**WHAT TO DO**: Count every line in this listing that has "name". Reply with only the total.

::: DATASET CONTENT :::

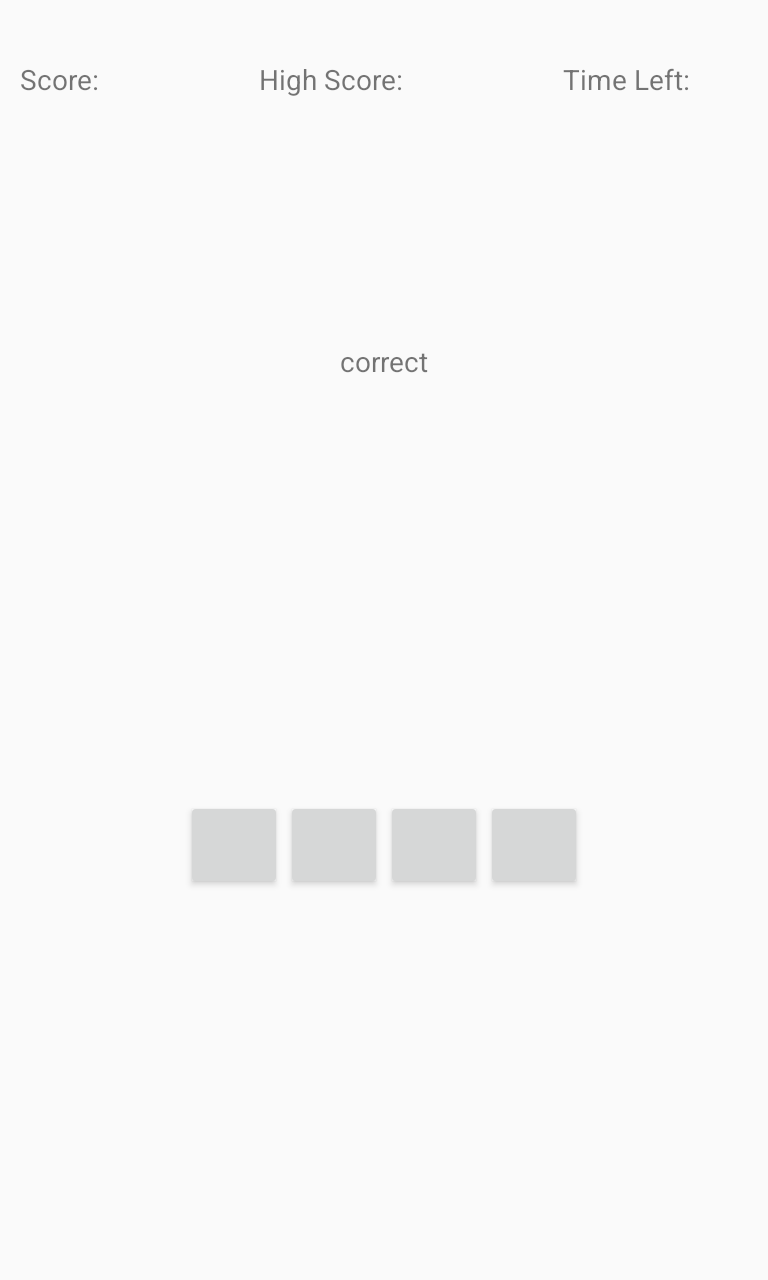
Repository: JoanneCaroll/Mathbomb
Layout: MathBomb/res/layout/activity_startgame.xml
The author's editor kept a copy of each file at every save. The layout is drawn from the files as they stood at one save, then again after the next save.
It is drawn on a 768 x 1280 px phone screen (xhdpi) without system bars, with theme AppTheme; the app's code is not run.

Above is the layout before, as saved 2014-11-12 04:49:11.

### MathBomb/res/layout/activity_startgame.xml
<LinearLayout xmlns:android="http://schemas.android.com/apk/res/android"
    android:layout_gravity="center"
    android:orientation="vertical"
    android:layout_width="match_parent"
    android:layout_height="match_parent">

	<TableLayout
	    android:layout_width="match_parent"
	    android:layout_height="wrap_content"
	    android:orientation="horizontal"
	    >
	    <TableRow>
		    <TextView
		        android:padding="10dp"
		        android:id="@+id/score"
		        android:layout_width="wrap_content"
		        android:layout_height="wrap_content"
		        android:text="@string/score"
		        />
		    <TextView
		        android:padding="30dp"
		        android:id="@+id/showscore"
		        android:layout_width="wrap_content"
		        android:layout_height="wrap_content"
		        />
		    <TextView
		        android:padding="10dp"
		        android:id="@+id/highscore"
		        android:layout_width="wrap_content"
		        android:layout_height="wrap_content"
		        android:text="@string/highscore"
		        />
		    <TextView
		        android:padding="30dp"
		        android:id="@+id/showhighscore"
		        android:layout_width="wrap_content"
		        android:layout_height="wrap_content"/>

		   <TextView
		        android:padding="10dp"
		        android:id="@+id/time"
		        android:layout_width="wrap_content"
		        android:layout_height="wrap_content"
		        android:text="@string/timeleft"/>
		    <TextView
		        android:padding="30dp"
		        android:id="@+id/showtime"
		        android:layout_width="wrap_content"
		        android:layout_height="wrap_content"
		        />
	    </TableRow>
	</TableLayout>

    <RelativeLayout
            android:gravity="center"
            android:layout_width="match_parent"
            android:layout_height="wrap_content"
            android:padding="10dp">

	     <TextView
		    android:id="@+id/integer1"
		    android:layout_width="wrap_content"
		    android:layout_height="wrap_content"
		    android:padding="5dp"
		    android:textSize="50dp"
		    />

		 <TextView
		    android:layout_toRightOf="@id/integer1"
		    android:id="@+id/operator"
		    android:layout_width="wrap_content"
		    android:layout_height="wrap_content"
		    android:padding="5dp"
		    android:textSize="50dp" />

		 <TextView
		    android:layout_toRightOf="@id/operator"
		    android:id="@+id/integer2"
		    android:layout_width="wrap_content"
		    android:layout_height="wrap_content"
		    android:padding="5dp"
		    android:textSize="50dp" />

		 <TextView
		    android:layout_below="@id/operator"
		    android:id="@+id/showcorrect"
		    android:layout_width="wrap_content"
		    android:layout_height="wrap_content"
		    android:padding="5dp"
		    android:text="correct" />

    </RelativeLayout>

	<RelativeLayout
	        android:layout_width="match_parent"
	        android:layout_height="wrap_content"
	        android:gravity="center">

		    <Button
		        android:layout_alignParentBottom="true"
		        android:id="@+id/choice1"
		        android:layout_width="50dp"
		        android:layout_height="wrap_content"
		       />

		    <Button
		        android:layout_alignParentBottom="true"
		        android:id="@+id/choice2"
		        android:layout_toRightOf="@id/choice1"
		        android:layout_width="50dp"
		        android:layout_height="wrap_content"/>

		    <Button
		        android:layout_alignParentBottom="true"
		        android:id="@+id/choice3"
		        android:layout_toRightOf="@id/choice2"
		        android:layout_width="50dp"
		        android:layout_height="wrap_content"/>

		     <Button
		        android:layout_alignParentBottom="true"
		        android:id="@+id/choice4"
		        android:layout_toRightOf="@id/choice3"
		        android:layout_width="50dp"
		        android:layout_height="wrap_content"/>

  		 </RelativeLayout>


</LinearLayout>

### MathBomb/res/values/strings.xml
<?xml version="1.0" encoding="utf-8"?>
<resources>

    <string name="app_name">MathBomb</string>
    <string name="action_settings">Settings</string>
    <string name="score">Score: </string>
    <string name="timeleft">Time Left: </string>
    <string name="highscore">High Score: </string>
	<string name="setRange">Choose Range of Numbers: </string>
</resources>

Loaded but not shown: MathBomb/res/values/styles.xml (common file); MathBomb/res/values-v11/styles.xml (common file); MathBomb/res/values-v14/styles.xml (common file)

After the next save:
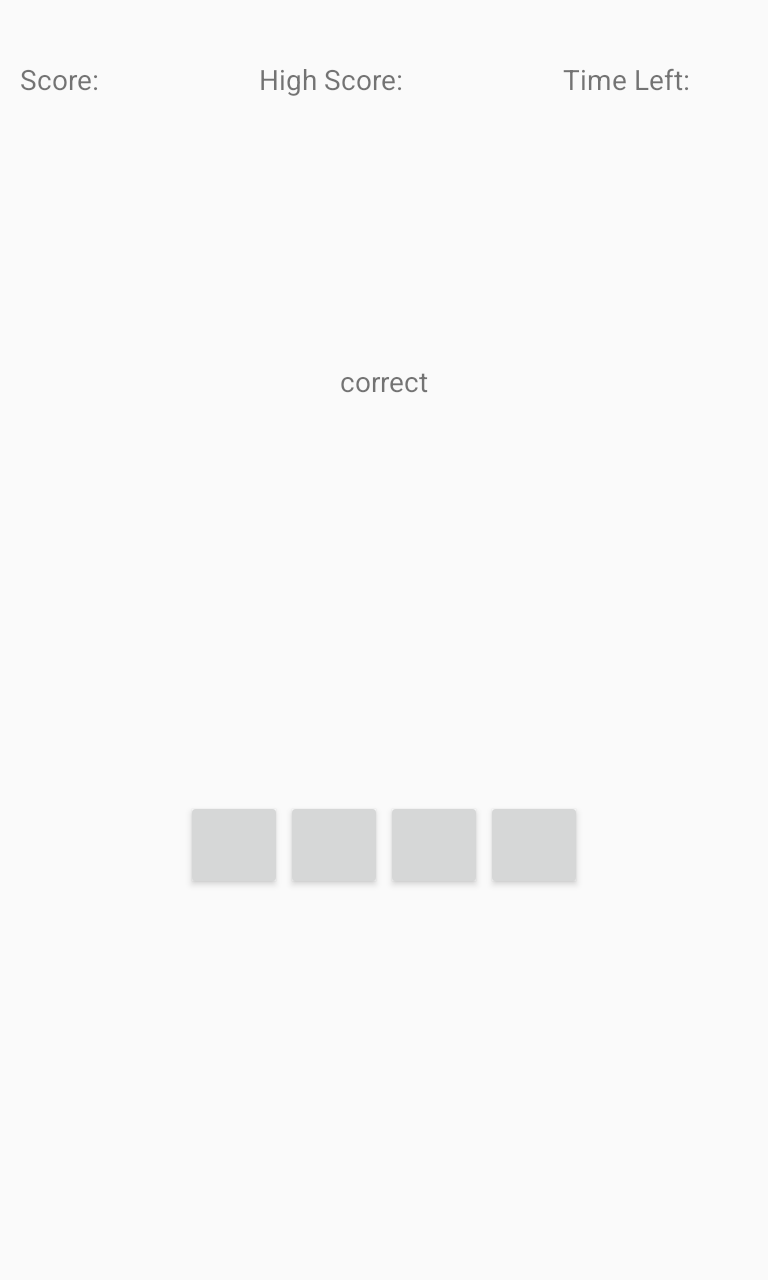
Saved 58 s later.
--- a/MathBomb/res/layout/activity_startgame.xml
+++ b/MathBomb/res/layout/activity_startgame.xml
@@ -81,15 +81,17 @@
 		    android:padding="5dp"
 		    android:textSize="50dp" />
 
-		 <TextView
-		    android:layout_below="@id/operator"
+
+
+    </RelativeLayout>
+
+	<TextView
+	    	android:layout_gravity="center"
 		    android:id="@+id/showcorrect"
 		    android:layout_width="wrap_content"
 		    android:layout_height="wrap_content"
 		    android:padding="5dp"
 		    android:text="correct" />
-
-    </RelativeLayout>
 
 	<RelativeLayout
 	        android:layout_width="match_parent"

:::

**EXERCISE OUTPUT**: 6